Months later, the conversation resumes:

“Good news, boss Vladimir! Our long-shot horse Donald—the one that’s so nice to you—has prevailed in the byzantine system the Americans call the primaries.”

“Yes, Boris. Our social media operation in St. Petersburg has begun fomenting hatred for Hillary and love for Trump.”

“Yes, yes, but how about something for those left-leaning Hillary haters? You’ll never get them to vote for Donald. Say, Vladimir, do you recall our friend Jill Stein?”

“Something about third-party havoc, Boris?”

“Yes, boss Vladimir. As any Democratic operative will gladly tell you, a vote for Stein is a vote for Trump since it’s one fewer for Hillary. So why not do for Jill Stein what we’re doing for Trump?”

“I’ll call our social media operation. Maybe we can also funnel some dark money her way—it’s now legal, and so wonderfully hard to trace…”

“Two more words for the St. Petersburg team, Vladimir.  Swing states.”

This might be worth a chuckle if it wasn’t our democracy at stake.

Let me be clear. I have no idea if anything like this happened. But does anyone really doubt that it could have?

Each of our 50 states award its presidential electoral votes to the top vote-getter regardless of the support for third parties and independents — there is no runoff, and no majority result is required.

By voting for the third party or independent candidate that they prefer most, voters realize that they may help elect the major party candidate they like the least.

Perhaps even worse, the spoiler effect presents an opportunity for malicious exploitation.  Florida in 2000 was a screaming advertisement for future swing-state manipulation.

Why wouldn’t an ethically-deficient opportunist — Russia, or perhaps a special-interest PAC — throw support to an outside candidate to spoil an election to their favor?  And why wouldn’t they focus on the swing states?

Perhaps even worse, the spoiler effect presents an opportunity for malicious exploitation. 
John Palmer

Our electoral system punishes voters who dare vote for third-party or independent candidates. That dynamic saddles us with two choices and two parties.
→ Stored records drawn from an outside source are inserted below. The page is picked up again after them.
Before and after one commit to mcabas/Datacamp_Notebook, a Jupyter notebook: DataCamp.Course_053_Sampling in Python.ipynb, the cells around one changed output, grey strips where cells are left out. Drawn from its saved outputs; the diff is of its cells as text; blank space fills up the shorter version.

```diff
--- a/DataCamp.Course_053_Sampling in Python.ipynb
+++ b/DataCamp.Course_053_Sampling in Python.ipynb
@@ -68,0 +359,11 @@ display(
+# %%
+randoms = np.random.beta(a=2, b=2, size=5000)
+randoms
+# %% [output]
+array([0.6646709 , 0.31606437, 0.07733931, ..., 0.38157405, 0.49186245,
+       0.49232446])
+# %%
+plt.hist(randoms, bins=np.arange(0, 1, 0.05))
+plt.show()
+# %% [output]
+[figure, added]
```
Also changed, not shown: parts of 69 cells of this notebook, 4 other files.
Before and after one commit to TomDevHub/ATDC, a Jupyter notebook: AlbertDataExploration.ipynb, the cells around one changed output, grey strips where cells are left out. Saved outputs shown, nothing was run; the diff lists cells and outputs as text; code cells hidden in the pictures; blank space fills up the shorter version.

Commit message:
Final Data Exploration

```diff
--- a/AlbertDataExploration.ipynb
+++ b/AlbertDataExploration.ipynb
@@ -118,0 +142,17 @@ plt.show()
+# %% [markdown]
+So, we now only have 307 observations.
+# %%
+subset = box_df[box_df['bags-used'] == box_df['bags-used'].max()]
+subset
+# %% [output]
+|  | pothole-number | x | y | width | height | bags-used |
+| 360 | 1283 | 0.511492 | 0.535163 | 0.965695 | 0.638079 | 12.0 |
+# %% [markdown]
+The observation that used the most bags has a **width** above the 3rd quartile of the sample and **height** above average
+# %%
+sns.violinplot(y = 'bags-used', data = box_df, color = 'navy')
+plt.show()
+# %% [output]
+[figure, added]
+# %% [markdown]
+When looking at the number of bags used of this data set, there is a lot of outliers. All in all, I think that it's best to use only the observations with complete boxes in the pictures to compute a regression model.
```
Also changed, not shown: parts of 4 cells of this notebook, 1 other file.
That devil is known.

But does it also make it even easier for outside forces to put their thumb on our scale?  To game our system and determine our president?

Two obvious policy solutions to this problem include a  two-round runoff or a ranked ballot (instant runoff). Ironically, even Russia uses a two-round majority system in its presidential election (albeit suffering integrity issues).

The U.S. electoral system is archaic even by Russian standards.

What are we waiting for?